UN reveals statistics on the increase in coca crops and cocaine production in Colombia
A UN report released on Thursday July 2 revealed that Colombian coca cultivation grew significantly in 2014, and cocaine production saw an even higher increase.
According to the report entitled ‘Coca Crop Census 2014’, the area being used for coca growing shot up by 44 percent, leading to an estimated 52 percent increase in the potential annual production of cocaine in Colombia.
“Coca cultivation in Colombia grew considerably, going from 48,000 hectares in 2013 to 69,000 hectares in 2014. The increase of potential cocaine production is even higher,” said Bo Mathiasen, representative in Colombia of the United Nations Office on Drugs and Crime (UNODC).
The annual report, based on satellite images, shows that the area of coca bush cultivation went down in regions like the
Amazon (South), Orinoco (East) and Sierra Nevada (North), but had increased in parts of the Pacific (West) Putumayo-Caqueta (South) and Meta-Guaviare (Centre-east).
Ricardo Restrepo, director of the Anti-Narcotics Police, said in the daily El Tiempo that there is a high presence of illegal groups in areas with the most coca, including FARC guerrillas, the ELN, and criminal gangs, such as the Clan Usuga.
Justice Minister Yesid Reyes commented that “the crops are in areas where it is very difficult to carry out state intervention” and noted that it partly explains the increase in the number of coca hectares planted.

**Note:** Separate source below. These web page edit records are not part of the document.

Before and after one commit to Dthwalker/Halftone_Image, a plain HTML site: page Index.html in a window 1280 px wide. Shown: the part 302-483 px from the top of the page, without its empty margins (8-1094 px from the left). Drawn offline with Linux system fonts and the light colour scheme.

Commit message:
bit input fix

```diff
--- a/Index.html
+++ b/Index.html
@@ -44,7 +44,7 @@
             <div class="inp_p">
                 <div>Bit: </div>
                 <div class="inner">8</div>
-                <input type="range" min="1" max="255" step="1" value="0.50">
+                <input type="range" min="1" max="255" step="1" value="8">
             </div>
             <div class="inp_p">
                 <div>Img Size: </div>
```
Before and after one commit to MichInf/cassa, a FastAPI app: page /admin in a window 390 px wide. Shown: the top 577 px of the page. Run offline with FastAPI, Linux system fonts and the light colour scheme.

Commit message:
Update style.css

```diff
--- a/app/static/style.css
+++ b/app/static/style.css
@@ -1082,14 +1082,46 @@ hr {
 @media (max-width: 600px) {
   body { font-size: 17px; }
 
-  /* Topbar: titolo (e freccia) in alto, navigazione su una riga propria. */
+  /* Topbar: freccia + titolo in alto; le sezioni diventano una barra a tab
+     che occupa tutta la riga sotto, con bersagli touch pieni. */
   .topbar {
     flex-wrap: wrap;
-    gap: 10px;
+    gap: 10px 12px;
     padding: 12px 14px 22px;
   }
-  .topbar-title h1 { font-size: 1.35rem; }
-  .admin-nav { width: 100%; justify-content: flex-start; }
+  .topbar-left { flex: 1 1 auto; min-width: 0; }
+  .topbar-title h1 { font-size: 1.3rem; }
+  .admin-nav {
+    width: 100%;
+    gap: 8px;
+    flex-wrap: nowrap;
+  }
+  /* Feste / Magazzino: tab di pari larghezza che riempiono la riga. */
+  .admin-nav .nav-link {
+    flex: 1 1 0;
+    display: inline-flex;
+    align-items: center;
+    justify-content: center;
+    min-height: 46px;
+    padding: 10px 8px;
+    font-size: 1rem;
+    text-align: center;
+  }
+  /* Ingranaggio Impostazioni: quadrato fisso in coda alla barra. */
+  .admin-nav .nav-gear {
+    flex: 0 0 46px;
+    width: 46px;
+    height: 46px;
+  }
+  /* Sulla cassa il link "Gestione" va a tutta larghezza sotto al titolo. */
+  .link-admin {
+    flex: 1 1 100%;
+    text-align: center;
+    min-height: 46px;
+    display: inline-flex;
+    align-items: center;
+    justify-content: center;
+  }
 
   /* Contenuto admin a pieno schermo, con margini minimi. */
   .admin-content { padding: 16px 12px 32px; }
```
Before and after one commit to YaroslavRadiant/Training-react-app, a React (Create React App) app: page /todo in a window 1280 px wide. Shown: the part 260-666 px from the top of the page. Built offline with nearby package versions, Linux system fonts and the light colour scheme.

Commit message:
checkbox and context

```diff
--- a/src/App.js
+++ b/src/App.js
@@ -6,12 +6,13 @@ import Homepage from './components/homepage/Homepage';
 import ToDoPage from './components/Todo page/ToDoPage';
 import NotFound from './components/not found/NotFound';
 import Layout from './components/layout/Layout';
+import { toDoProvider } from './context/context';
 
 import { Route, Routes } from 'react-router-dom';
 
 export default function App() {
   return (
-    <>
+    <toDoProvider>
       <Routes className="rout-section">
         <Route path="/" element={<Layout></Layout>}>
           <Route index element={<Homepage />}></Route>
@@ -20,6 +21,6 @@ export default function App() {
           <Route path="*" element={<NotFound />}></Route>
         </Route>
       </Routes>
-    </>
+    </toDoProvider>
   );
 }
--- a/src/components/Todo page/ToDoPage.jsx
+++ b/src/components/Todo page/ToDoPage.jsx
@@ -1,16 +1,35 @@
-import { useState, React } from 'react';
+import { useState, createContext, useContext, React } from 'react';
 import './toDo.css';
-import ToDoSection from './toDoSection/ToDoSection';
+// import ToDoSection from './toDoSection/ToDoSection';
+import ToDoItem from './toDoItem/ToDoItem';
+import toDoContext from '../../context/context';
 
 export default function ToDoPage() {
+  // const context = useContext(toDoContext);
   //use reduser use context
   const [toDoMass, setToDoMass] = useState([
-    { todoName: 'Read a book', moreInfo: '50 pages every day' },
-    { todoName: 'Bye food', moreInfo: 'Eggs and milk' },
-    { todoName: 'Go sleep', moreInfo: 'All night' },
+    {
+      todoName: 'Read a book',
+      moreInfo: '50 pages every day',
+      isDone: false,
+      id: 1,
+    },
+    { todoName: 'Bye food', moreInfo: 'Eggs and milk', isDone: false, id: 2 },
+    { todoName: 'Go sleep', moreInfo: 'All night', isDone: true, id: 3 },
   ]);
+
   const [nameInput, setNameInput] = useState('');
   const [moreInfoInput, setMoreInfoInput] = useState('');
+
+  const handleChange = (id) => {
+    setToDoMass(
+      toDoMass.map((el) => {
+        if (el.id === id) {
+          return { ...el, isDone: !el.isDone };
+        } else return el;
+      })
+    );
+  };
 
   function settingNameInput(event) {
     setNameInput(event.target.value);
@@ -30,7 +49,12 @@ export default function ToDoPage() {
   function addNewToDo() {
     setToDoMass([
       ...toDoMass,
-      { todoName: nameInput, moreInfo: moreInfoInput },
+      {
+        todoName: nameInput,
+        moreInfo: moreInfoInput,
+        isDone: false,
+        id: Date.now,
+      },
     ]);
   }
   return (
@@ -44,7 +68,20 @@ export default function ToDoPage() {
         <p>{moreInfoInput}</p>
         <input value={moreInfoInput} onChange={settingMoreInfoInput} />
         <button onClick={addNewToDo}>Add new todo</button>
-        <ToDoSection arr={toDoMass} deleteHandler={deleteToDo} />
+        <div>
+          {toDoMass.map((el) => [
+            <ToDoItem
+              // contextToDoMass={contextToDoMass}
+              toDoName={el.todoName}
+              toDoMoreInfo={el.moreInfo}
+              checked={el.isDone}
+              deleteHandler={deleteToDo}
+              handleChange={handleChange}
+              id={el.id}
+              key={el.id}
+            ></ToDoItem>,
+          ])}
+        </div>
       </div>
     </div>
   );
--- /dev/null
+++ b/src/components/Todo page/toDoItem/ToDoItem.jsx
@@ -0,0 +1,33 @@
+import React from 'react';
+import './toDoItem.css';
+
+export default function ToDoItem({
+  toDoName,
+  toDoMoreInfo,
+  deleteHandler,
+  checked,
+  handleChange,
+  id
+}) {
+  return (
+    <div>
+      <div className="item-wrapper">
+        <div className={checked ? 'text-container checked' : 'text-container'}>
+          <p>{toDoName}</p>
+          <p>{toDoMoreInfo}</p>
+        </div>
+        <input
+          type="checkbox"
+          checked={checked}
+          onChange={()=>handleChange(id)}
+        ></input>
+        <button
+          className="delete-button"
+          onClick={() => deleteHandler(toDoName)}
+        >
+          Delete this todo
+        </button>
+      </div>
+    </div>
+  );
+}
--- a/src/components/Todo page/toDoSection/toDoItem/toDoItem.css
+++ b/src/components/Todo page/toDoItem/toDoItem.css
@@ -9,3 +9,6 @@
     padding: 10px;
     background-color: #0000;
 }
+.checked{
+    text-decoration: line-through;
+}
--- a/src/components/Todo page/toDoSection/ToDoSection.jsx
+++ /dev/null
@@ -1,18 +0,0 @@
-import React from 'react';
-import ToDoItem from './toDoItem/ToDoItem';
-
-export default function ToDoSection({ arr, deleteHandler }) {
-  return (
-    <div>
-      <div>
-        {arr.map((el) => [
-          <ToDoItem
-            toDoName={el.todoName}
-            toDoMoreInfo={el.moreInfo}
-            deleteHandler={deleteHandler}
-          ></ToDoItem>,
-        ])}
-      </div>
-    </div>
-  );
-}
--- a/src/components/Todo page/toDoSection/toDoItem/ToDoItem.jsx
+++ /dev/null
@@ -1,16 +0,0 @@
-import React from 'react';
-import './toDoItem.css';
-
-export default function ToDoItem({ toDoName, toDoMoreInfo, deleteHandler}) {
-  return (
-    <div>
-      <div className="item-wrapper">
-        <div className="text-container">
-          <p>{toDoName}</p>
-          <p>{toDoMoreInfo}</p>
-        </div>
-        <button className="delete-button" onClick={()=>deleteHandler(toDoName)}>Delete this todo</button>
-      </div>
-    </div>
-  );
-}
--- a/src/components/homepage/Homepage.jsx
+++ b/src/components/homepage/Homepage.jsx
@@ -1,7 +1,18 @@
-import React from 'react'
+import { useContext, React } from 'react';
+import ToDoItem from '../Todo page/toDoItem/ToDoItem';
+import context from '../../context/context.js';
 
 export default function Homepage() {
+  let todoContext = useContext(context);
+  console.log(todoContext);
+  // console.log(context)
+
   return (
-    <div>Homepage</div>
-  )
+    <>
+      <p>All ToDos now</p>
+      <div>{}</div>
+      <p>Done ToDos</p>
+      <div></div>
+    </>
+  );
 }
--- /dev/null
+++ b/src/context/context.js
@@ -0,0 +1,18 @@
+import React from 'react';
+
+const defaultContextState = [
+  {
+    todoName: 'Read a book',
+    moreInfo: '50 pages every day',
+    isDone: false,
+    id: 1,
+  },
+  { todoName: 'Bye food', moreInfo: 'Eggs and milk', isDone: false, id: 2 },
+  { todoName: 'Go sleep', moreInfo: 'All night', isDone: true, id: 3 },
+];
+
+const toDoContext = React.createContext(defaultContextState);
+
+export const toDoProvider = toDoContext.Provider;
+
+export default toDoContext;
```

The increase calls into question the effectiveness of Colombia’s 10-year-long, US-backed aerial crop spraying campaign, which was recently suspended, and is currently winding down.